*Exercise goal*
Look for "large" in the material below and show each line that contains it.
===
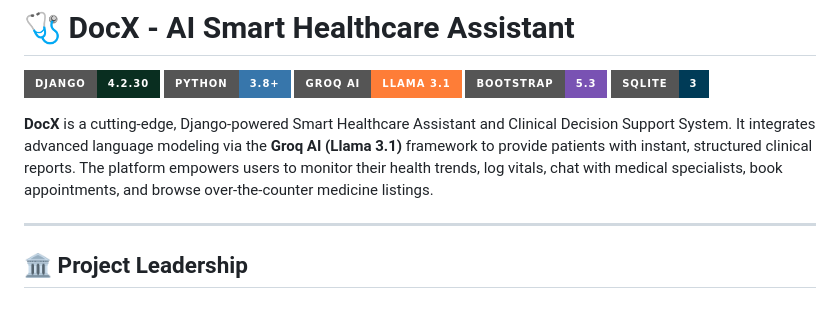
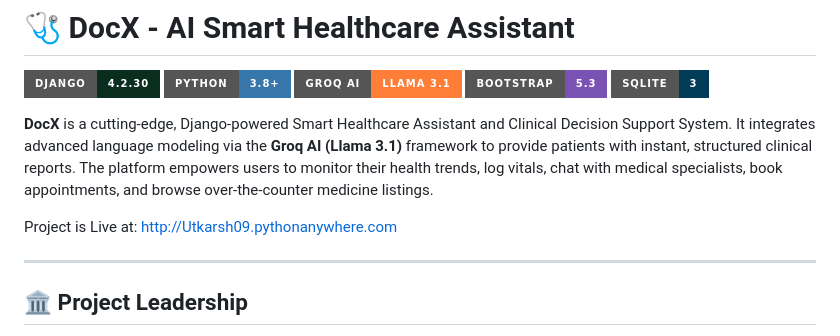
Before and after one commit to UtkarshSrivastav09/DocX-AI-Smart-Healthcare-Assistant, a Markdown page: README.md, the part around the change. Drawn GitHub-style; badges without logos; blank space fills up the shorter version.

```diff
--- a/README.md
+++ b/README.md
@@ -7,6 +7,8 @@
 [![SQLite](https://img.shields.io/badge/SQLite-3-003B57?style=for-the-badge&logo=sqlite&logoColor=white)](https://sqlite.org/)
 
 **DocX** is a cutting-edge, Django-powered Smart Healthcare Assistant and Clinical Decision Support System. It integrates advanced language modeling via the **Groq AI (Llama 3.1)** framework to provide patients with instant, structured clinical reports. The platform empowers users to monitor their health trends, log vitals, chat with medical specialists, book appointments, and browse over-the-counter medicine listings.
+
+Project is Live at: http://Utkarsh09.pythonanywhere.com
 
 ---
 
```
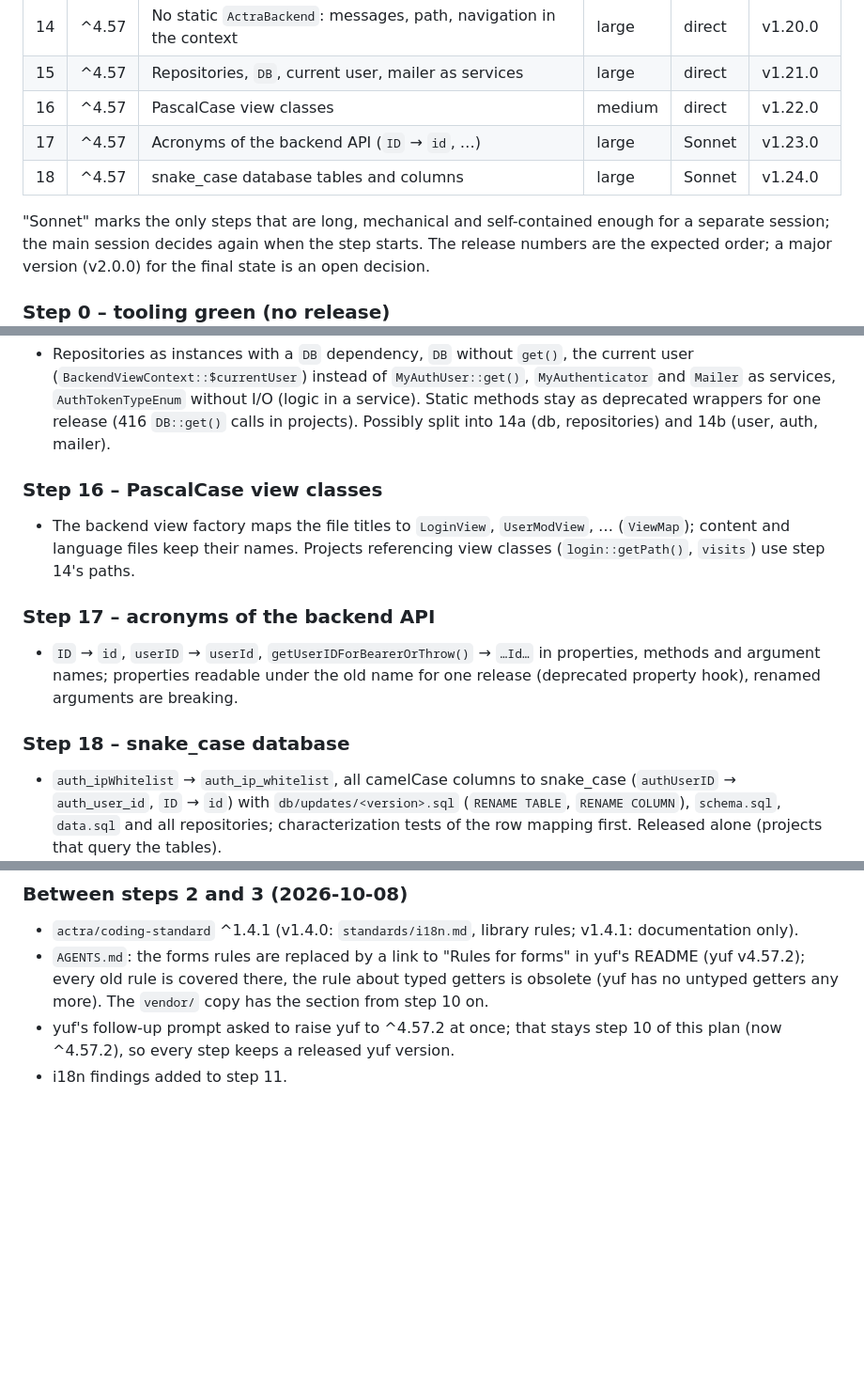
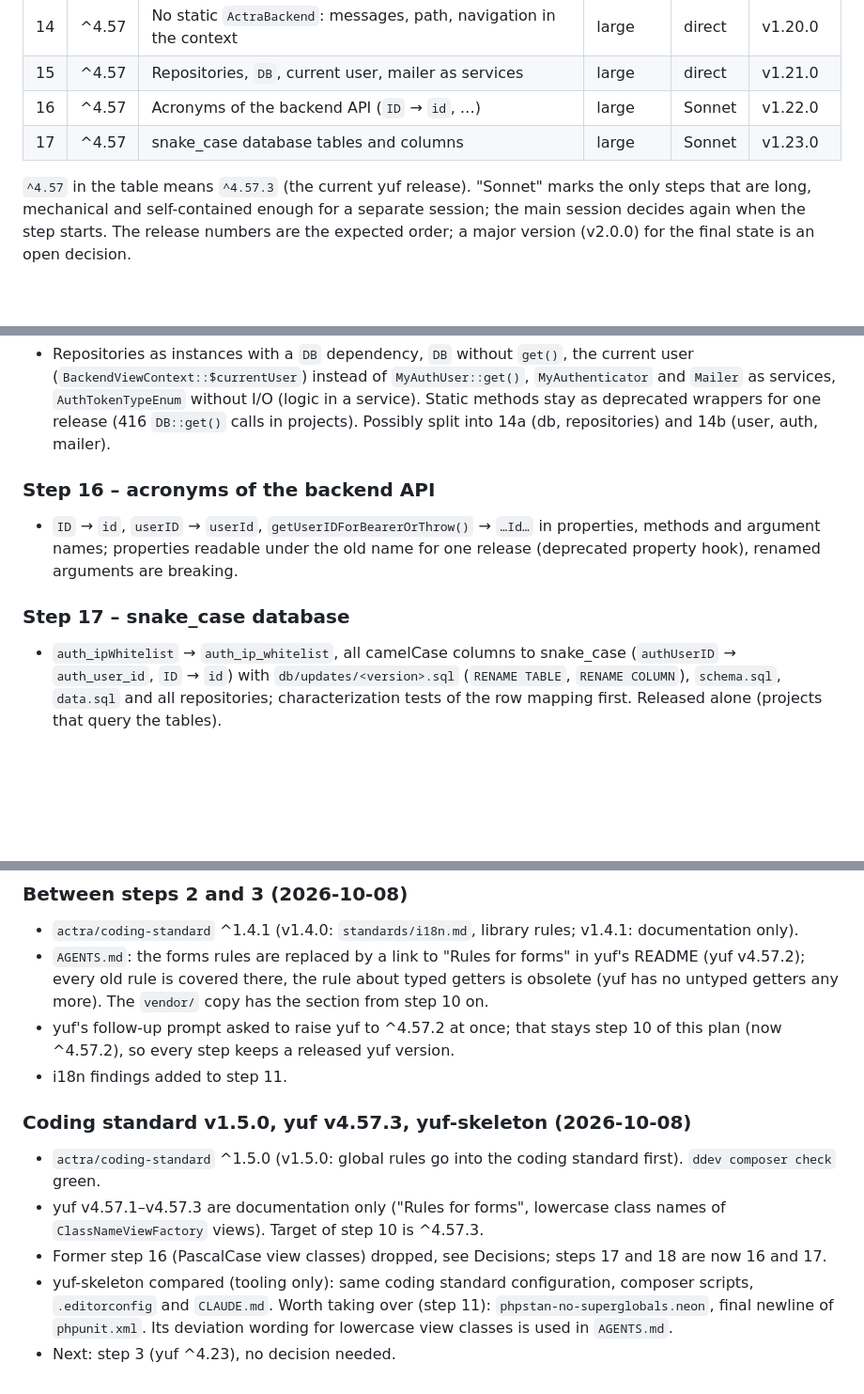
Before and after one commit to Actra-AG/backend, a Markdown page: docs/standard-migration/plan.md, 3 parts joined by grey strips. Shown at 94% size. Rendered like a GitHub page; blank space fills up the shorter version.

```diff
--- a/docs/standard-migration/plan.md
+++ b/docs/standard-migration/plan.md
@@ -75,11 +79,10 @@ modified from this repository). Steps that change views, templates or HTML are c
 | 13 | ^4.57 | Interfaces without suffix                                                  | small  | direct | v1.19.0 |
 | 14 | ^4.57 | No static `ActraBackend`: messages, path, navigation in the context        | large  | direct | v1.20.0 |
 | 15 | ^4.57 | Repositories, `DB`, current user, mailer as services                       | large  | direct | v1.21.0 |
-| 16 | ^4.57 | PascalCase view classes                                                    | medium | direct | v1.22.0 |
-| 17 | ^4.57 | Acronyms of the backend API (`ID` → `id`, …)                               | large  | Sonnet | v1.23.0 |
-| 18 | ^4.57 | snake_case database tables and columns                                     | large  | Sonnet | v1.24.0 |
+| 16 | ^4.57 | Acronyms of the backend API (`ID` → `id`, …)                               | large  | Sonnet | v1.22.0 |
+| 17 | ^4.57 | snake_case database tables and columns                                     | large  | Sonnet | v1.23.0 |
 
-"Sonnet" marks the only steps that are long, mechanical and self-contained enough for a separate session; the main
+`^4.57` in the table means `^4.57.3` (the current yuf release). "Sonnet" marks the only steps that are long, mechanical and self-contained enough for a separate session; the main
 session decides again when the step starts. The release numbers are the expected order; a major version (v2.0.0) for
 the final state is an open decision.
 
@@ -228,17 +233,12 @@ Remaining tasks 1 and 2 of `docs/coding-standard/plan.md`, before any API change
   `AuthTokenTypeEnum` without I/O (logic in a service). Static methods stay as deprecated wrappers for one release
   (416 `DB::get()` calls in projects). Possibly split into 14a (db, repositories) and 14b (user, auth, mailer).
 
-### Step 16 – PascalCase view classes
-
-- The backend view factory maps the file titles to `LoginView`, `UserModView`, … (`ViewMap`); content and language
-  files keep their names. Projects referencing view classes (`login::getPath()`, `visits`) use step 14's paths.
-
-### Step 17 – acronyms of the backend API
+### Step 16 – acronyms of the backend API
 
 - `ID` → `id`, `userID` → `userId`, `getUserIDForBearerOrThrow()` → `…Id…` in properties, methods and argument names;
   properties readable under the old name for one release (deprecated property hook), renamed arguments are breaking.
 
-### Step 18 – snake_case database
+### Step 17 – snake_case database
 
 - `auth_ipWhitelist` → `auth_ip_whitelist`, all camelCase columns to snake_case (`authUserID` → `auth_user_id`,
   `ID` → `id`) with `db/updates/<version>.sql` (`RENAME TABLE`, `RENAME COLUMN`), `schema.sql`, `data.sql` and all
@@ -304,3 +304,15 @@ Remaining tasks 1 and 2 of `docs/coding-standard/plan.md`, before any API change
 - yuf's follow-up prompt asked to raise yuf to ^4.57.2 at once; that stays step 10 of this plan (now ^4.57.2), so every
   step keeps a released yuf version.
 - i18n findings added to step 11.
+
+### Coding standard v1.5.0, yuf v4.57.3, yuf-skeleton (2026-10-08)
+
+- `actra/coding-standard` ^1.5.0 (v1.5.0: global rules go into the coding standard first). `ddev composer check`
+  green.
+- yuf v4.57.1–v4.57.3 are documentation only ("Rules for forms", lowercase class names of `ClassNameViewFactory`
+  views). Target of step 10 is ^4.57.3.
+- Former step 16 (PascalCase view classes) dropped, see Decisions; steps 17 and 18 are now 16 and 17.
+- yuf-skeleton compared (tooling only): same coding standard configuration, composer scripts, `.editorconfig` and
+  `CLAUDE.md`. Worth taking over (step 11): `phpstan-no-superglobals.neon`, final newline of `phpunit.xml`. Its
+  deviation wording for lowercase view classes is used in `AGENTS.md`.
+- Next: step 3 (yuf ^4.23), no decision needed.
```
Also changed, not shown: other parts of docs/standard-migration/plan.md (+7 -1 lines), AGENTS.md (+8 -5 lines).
===
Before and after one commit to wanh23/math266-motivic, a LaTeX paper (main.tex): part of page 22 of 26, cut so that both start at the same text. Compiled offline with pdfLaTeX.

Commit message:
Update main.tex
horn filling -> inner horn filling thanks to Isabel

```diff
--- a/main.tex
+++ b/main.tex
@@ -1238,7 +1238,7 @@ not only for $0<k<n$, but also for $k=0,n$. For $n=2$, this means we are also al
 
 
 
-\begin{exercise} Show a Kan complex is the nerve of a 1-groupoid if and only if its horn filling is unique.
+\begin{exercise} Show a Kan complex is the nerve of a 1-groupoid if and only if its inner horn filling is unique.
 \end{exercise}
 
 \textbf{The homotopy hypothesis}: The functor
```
===
*Reply*
 | 14 | ^4.57 | No static `ActraBackend`: messages, path, navigation in the context        | large  | direct | v1.20.0 |
 | 15 | ^4.57 | Repositories, `DB`, current user, mailer as services                       | large  | direct | v1.21.0 |
-| 17 | ^4.57 | Acronyms of the backend API (`ID` → `id`, …)                               | large  | Sonnet | v1.23.0 |
-| 18 | ^4.57 | snake_case database tables and columns                                     | large  | Sonnet | v1.24.0 |
+| 16 | ^4.57 | Acronyms of the backend API (`ID` → `id`, …)                               | large  | Sonnet | v1.22.0 |
+| 17 | ^4.57 | snake_case database tables and columns                                     | large  | Sonnet | v1.23.0 |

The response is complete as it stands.